If rocks amaze you, then give your life to studying, ruling, and subduing rocks. If words rock your world, then give your life to studying, ruling, and subduing words, languages, and stories. If numbers put the sparkle in your eye then give your life to studying, ruling, and subduing numbers and equations. The world is our treasure hunt. God said to Adam, “Look, there’s this river that flows out of this garden, and parts into four heads a little ways down. Down that one river there is gold and precious stones, and the other one goes to this amazing land called Africa, and those other two… well, I leave those for you to explore.”
It’s so easy for vocation to become only a duty, only a chore, and only a utilitarian means to an end. I have a family I must feed. I have a mortgage I must pay. I have children in college. But these are less than the calling that God has given to us. We’re actually called to our vocations for his glory and our fulfillment in him. And it’s because he has promised to bless us and make us fruitful in our labors that we *get* to feed our family, that we *get* to build and pay for homes, and that we *get* to send our children out into the world to be trained, educated, and equipped to join us in taking dominion. God has loaded the world with treasures, and he’s given us a treasure map in his Word. And he has said, “Go on, get busy.”
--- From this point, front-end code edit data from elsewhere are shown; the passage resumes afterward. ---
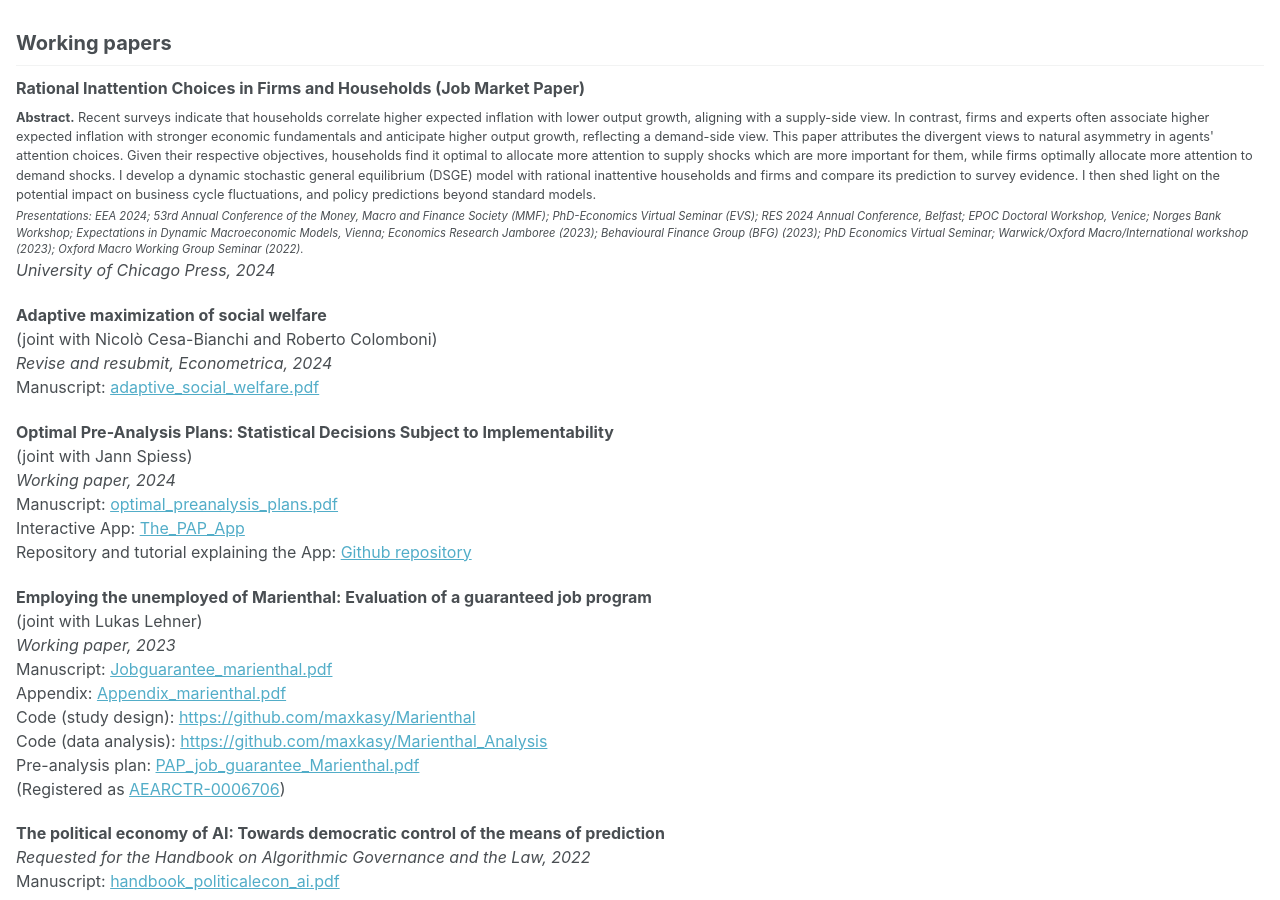
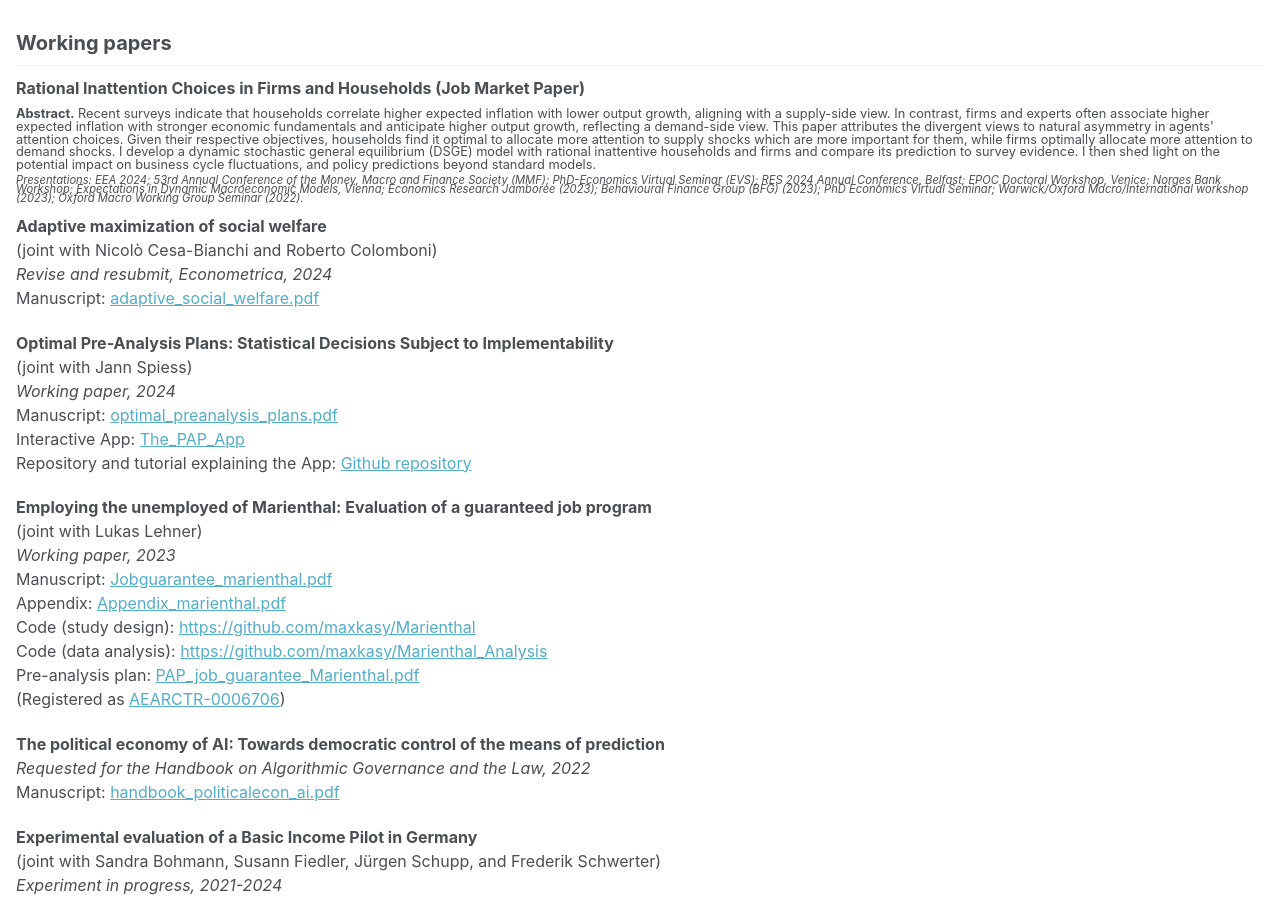
Before and after one commit to yifan-zhang-in/yifan-zhang-in.github.io, a Jekyll site: the page built from _pages/2_research.md, in a window 1280 px wide and 900 px high, scrolled down 569 px. Built offline with Jekyll 4.4.1, drawn with Linux system fonts in a browser that asks for light colours; nearby versions of some CDN libraries.

Commit message:
Update 2_research.md

```diff
--- a/_pages/2_research.md
+++ b/_pages/2_research.md
@@ -6,16 +6,15 @@ permalink: /research/
 
 <p style="margin-bottom: 0.5em; font-size: 1em;"><strong>Rational Inattention Choices in Firms and Households (Job Market Paper)</strong></p>
 
-<p style="margin-bottom: 0.3em; font-size: 0.8em;"><strong>Abstract.</strong> Recent surveys indicate that households correlate higher expected inflation with lower output growth, aligning with a supply-side view. In contrast, firms and experts often associate higher expected inflation with stronger economic fundamentals and anticipate higher output growth, reflecting a demand-side view. This paper attributes the divergent views to natural asymmetry in agents' attention choices. Given their respective objectives, households find it optimal to allocate more attention to supply shocks which are more important for them, while firms optimally allocate more attention to demand shocks. I develop a dynamic stochastic general equilibrium (DSGE) model with rational inattentive households and firms and compare its prediction to survey evidence. I then shed light on the potential impact on business cycle fluctuations, and policy predictions beyond standard models.</p>
+<p style="margin-bottom: 0.3em; font-size: 0.8em; line-height: 1;"><strong>Abstract.</strong> Recent surveys indicate that households correlate higher expected inflation with lower output growth, aligning with a supply-side view. In contrast, firms and experts often associate higher expected inflation with stronger economic fundamentals and anticipate higher output growth, reflecting a demand-side view. This paper attributes the divergent views to natural asymmetry in agents' attention choices. Given their respective objectives, households find it optimal to allocate more attention to supply shocks which are more important for them, while firms optimally allocate more attention to demand shocks. I develop a dynamic stochastic general equilibrium (DSGE) model with rational inattentive households and firms and compare its prediction to survey evidence. I then shed light on the potential impact on business cycle fluctuations, and policy predictions beyond standard models.</p>
 
-<p style="margin-top: 0em; margin-bottom: 0em; font-size: 0.7em;">
+
+<p style="margin-top: 0em; margin-bottom: 1em; font-size: 0.7em; line-height: 0.8;">
 <em>Presentations: EEA 2024; 53rd Annual Conference of the Money, Macro and Finance Society (MMF); PhD-Economics Virtual Seminar (EVS); RES 2024 Annual Conference, Belfast; EPOC Doctoral Workshop, Venice; Norges Bank Workshop; Expectations in Dynamic Macroeconomic Models, Vienna; Economics Research Jamboree (2023); Behavioural Finance Group (BFG) (2023); PhD Economics Virtual Seminar; Warwick/Oxford Macro/International workshop (2023); Oxford Macro Working Group Seminar (2022).</em>
 </p>
 
 
 
-
-  *University of Chicago Press, 2024*
 
 
 
```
This meal like all of our worship is filled with the declaration of the gospel, the declaration that Christ is risen, Jesus is Lord. When Jesus was raised from the dead, he met two of his disciples on the road on the first day of the week, and there he explained to them why it was necessary for the Messiah to suffer and die. These two disciples on the road were doubting, hurt, and confused. They had hoped that this man Jesus had been the Messiah. This scene is humorous because of course who they are talking to. One wonders if Jesus had trouble holding a straight face through it all. There in front of them was their beloved master explaining why he had to suffer and die and be raised on the third day. But it was not until Jesus broke bread with them at the table that their eyes were opened and they saw that it was their Lord with them. This meal is where the risen Jesus promises to meet us. But he does not meet us without effecting us, without challenging us. He too, meets us veiled in the forms of bread and wine and this thanksgiving. He meets us, explains that it was necessary for the Messiah to suffer and die and rise again. And therefore his words are simultaneously a blessing and a challenge. He says to you here week after week declaring, “I am the resurrection and the life.” Do you believe this? Then you must know that I am in the business of changing you. I am dealing with you here. So come eat and drink. Come and believe.